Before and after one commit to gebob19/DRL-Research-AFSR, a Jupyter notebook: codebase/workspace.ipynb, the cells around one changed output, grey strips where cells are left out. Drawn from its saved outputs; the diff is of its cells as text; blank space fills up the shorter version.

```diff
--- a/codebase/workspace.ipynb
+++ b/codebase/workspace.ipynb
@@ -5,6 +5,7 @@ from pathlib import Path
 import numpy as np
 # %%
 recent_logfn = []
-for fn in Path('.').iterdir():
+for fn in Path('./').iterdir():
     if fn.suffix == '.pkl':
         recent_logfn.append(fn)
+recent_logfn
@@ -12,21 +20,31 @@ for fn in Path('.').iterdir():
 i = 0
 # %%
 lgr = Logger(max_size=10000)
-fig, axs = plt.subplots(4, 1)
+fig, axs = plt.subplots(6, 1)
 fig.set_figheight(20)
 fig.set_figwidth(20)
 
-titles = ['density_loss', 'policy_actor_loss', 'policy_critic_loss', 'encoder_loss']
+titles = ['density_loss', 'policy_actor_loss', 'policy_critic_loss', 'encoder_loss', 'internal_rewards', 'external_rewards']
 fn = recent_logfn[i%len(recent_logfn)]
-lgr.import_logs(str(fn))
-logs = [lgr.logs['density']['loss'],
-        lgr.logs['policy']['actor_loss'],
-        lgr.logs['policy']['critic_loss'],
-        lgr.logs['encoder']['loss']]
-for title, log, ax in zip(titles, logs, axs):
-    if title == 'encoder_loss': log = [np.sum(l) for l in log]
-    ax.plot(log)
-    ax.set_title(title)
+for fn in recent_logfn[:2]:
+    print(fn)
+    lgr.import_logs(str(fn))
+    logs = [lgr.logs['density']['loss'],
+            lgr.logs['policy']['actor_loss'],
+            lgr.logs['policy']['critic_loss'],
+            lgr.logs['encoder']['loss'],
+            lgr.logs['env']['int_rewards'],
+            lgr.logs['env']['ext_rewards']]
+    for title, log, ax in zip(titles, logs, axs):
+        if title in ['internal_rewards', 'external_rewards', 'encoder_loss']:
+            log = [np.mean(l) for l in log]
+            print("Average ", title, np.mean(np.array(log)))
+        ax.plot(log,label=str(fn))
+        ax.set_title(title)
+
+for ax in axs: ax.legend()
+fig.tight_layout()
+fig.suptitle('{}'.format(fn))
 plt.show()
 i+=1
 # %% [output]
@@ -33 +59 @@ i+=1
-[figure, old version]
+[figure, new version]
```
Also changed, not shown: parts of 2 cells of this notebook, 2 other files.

• • •

▶ [Work to be completed]: Where the string "titles" shows up in the listing above, copy the line that holds it.

▶ [Task solution]:
-titles = ['density_loss', 'policy_actor_loss', 'policy_critic_loss', 'encoder_loss']
+titles = ['density_loss', 'policy_actor_loss', 'policy_critic_loss', 'encoder_loss', 'internal_rewards', 'external_rewards']
-for title, log, ax in zip(titles, logs, axs):
+    for title, log, ax in zip(titles, logs, axs):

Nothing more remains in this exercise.